While some staples like baking pans, cupcake tins, oven mitts, and measuring cups are obvious necessities in any foodie's kitchen, there are some kitchen tools that you'll want to keep stocked if you want to create bakes that really have that wow factor.

A pastry brush, for instance, is usually made of silicon or wood: It has natural bristles, and it is a must-have for coating bakes evenly with melted butter or egg whites, according to Martha Stewart

For those looking to master the art of bread making, the baking tool that will give you a crispier bread crust is a baking stone (sometimes known as a pizza stone), which is a rectangular block of stone or ceramic that helps evenly heat your bread and give you that perfect crust (via The Kitchn).

11. Know how to double a recipe properly

When you're baking, it's tempting to go ahead and double a recipe. You're already in the kitchen doing all the work, so you might as well just go ahead and make twice as many cookies or muffins and save them for later, right? While we totally support making more food, you should know how to properly double (or triple) a recipe before you start baking.

Baking is a science, and when you're doubling a recipe, it changes the way the ingredients interact. What show host and all-around food and entertaining guru Ina Garten does before doubling a recipe is adjusting the ingredients as she scales the recipe up. 

According to The Kitchn, doubling cookies, bars, bread, and rolls doesn't usually require much adjustment, but when you're making muffins, cakes, and quick breads, you need to be mindful about the amount of leavener you're using. Instead of simply doubling the amount of baking powder or baking soda listed in the recipe, use one or 1 and a quarter teaspoons of baking powder and one-quarter teaspoon of baking soda per cup of all-purpose flour.

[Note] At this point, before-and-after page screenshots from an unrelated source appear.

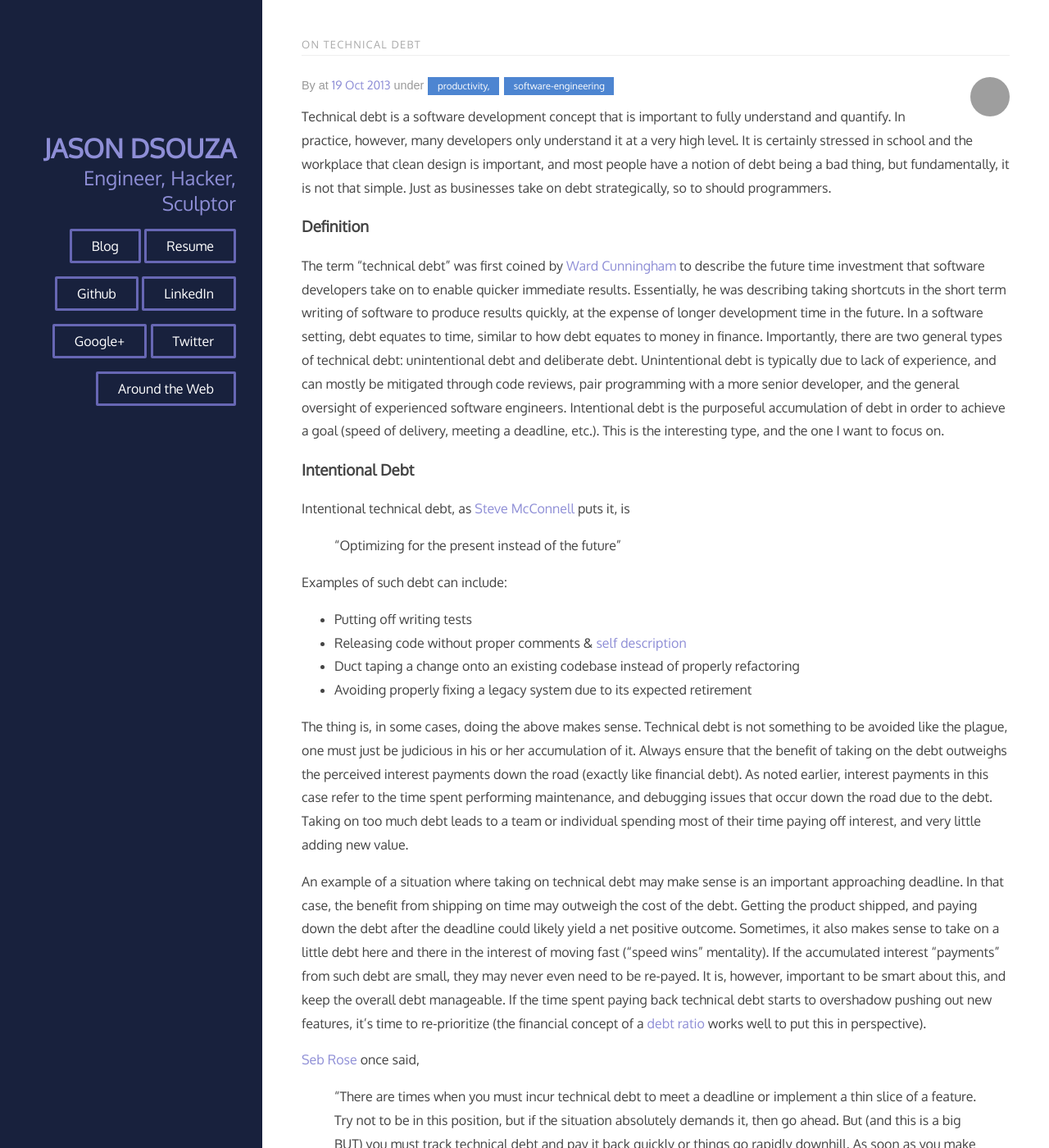
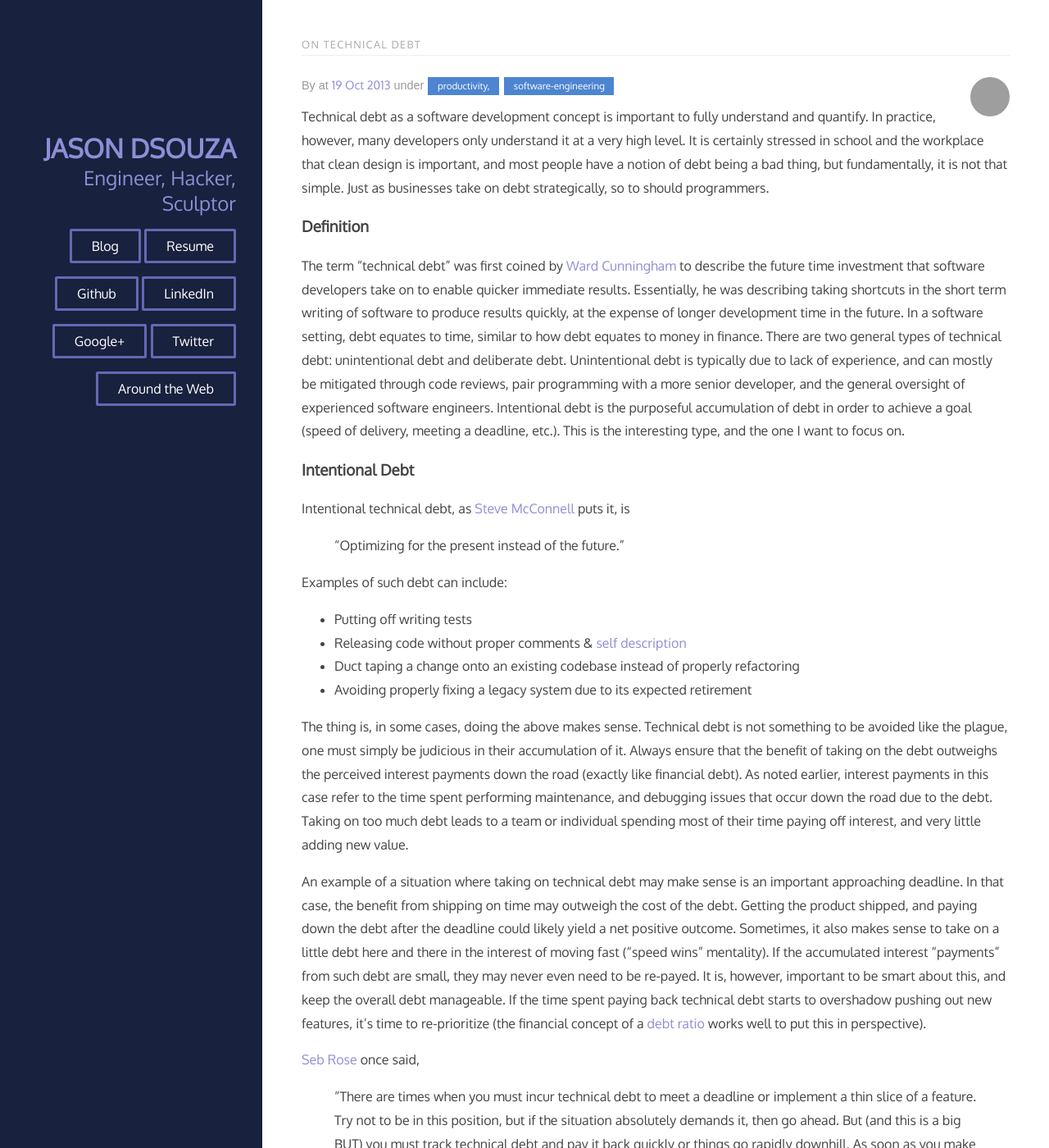
Before and after one commit to jasonrdsouza/jasonrdsouza.github.io, a Jekyll site: the page built from _posts/2013-10-19-technical-debt.md, in a window 1280 px wide and 1400 px high. Shown: the whole window at 82% size. Built offline with Jekyll 4.4.1, drawn with Linux system fonts in a browser that asks for light colours; grey boxes are pictures that could not be loaded.

Commit message:
grammatical fixes for the technical debt post

```diff
--- a/_posts/2013-10-19-technical-debt.md
+++ b/_posts/2013-10-19-technical-debt.md
@@ -7,18 +7,18 @@ tags: productivity, software-engineering
 ---
 
 
-Technical debt is a software development concept that is important to fully understand and quantify. In practice, however, many developers only understand it at a very high level. It is certainly stressed in school and the workplace that clean design is important, and most people have a notion of debt being a bad thing, but fundamentally, it is not that simple. Just as businesses take on debt strategically, so to should programmers.
+Technical debt as a software development concept is important to fully understand and quantify. In practice, however, many developers only understand it at a very high level. It is certainly stressed in school and the workplace that clean design is important, and most people have a notion of debt being a bad thing, but fundamentally, it is not that simple. Just as businesses take on debt strategically, so to should programmers.
 
 ### Definition
 
-The term "technical debt" was first coined by [Ward Cunningham](http://en.wikipedia.org/wiki/Ward_Cunningham) to describe the future time investment that software developers take on to enable quicker immediate results. Essentially, he was describing taking shortcuts in the short term writing of software to produce results quickly, at the expense of longer development time in the future. In a software setting, debt equates to time, similar to how debt equates to money in finance. Importantly, there are two general types of technical debt: unintentional debt and deliberate debt. Unintentional debt is typically due to lack of experience, and can mostly be mitigated through code reviews, pair programming with a more senior developer, and the general oversight of experienced software engineers. Intentional debt is the purposeful accumulation of debt in order to achieve a goal (speed of delivery, meeting a deadline, etc.). This is the interesting type, and the one I want to focus on.
+The term "technical debt" was first coined by [Ward Cunningham](http://en.wikipedia.org/wiki/Ward_Cunningham) to describe the future time investment that software developers take on to enable quicker immediate results. Essentially, he was describing taking shortcuts in the short term writing of software to produce results quickly, at the expense of longer development time in the future. In a software setting, debt equates to time, similar to how debt equates to money in finance. There are two general types of technical debt: unintentional debt and deliberate debt. Unintentional debt is typically due to lack of experience, and can mostly be mitigated through code reviews, pair programming with a more senior developer, and the general oversight of experienced software engineers. Intentional debt is the purposeful accumulation of debt in order to achieve a goal (speed of delivery, meeting a deadline, etc.). This is the interesting type, and the one I want to focus on.
 
 
 ### Intentional Debt
 
 Intentional technical debt, as [Steve McConnell](http://www.stevemcconnell.com/) puts it, is
 
-> "Optimizing for the present instead of the future"
+> "Optimizing for the present instead of the future."
 
 Examples of such debt can include:
 
@@ -27,7 +27,7 @@ Examples of such debt can include:
 - Duct taping a change onto an existing codebase instead of properly refactoring
 - Avoiding properly fixing a legacy system due to its expected retirement
 
-The thing is, in some cases, doing the above makes sense. Technical debt is not something to be avoided like the plague, one must just be judicious in his or her accumulation of it. Always ensure that the benefit of taking on the debt outweighs the perceived interest payments down the road (exactly like financial debt). As noted earlier, interest payments in this case refer to the time spent performing maintenance, and debugging issues that occur down the road due to the debt. Taking on too much debt leads to a team or individual spending most of their time paying off interest, and very little adding new value.
+The thing is, in some cases, doing the above makes sense. Technical debt is not something to be avoided like the plague, one must simply be judicious in their accumulation of it. Always ensure that the benefit of taking on the debt outweighs the perceived interest payments down the road (exactly like financial debt). As noted earlier, interest payments in this case refer to the time spent performing maintenance, and debugging issues that occur down the road due to the debt. Taking on too much debt leads to a team or individual spending most of their time paying off interest, and very little adding new value.
 
 An example of a situation where taking on technical debt may make sense is an important approaching deadline. In that case, the benefit from shipping on time may outweigh the cost of the debt. Getting the product shipped, and paying down the debt after the deadline could likely yield a net positive outcome. Sometimes, it also makes sense to take on a little debt here and there in the interest of moving fast ("speed wins" mentality). If the accumulated interest "payments" from such debt are small, they may never even need to be re-payed. It is, however, important to be smart about this, and keep the overall debt manageable. If the time spent paying back technical debt starts to overshadow pushing out new features, it's time to re-prioritize (the financial concept of a [debt ratio](http://www.investopedia.com/terms/d/debtratio.asp) works well to put this in perspective).
 
```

12. Use parchment paper

There are a variety of items that bakers use to create perfect confections, and one of the handiest is parchment paper. While it comes in rolls, you can cut parchment paper to fit almost any pan or buy pre-cut sheets that fit many standard sizes of baking sheets, and it's a great way to prevent baked goods from sticking to tins and cookie sheets. 

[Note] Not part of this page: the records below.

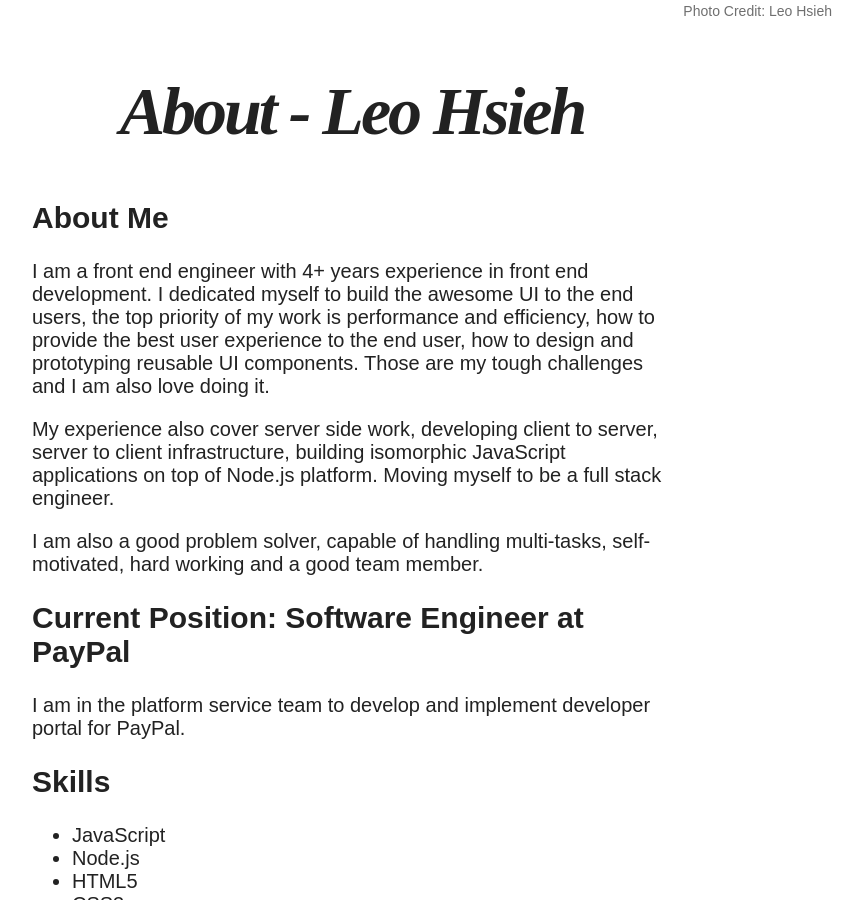
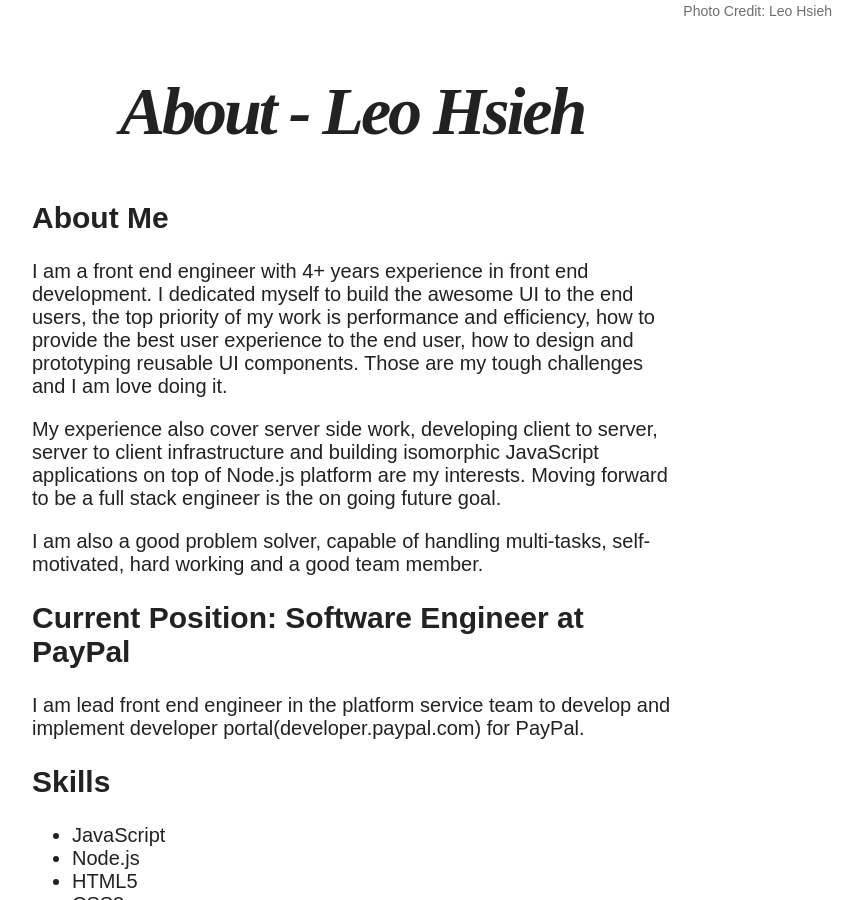
Before and after one commit to LeoAJ/leoaj.github.com, a Jekyll site: the page built from about.md, in a window 1280 px wide and 900 px high, scrolled down 1117 px. Shown: the whole window, without its empty margins (288-1151 px from the left). Built offline with Jekyll 4.4.1, drawn with Linux system fonts in a browser that asks for light colours; nearby versions of some CDN libraries.

Commit message:
update About me

```diff
--- a/about.md
+++ b/about.md
@@ -11,15 +11,15 @@ image:
 
 ## About Me
 
-I am a front end engineer with 4+ years experience in front end development. I dedicated myself to build the awesome UI to the end users, the top priority of my work is performance and efficiency, how to provide the best user experience to the end user, how to design and prototyping reusable UI components. Those are my tough challenges and I am also love doing it.
+I am a front end engineer with 4+ years experience in front end development. I dedicated myself to build the awesome UI to the end users, the top priority of my work is performance and efficiency, how to provide the best user experience to the end user, how to design and prototyping reusable UI components. Those are my tough challenges and I am love doing it.
 
-My experience also cover server side work, developing client to server, server to client infrastructure, building isomorphic JavaScript applications on top of Node.js platform. Moving myself to be a full stack engineer.
+My experience also cover server side work, developing client to server, server to client infrastructure and building isomorphic JavaScript applications on top of Node.js platform are my interests. Moving forward to be a full stack engineer is the on going future goal.
 
 I am also a good problem solver, capable of handling multi-tasks, self-motivated, hard working and a good team member.
 
 ## Current Position: Software Engineer at PayPal
 
-I am in the platform service team to develop and implement developer portal for PayPal.
+I am lead front end engineer in the platform service team to develop and implement developer portal(developer.paypal.com) for PayPal.
 
 ## Skills
 
```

The beautiful thing about parchment paper when it comes to baking is that it can withstand relatively heat, up to 450 degrees Fahrenheit, according to Martha Stewart. So while you can't use it under a broiler, it's good for almost any baking application.

Because parchment paper comes in rolls, it often curls when you put it on a baking sheet. So another great tip that you need when cooking with parchment paper is to crumple up the paper before you place it on the sheet to prevent it from curling. If you're in a pinch, you can roll a piece of parchment into a makeshift pastry bag, according to Kelly Senyei. Whatever your needs, parchment paper is a baker's best friend.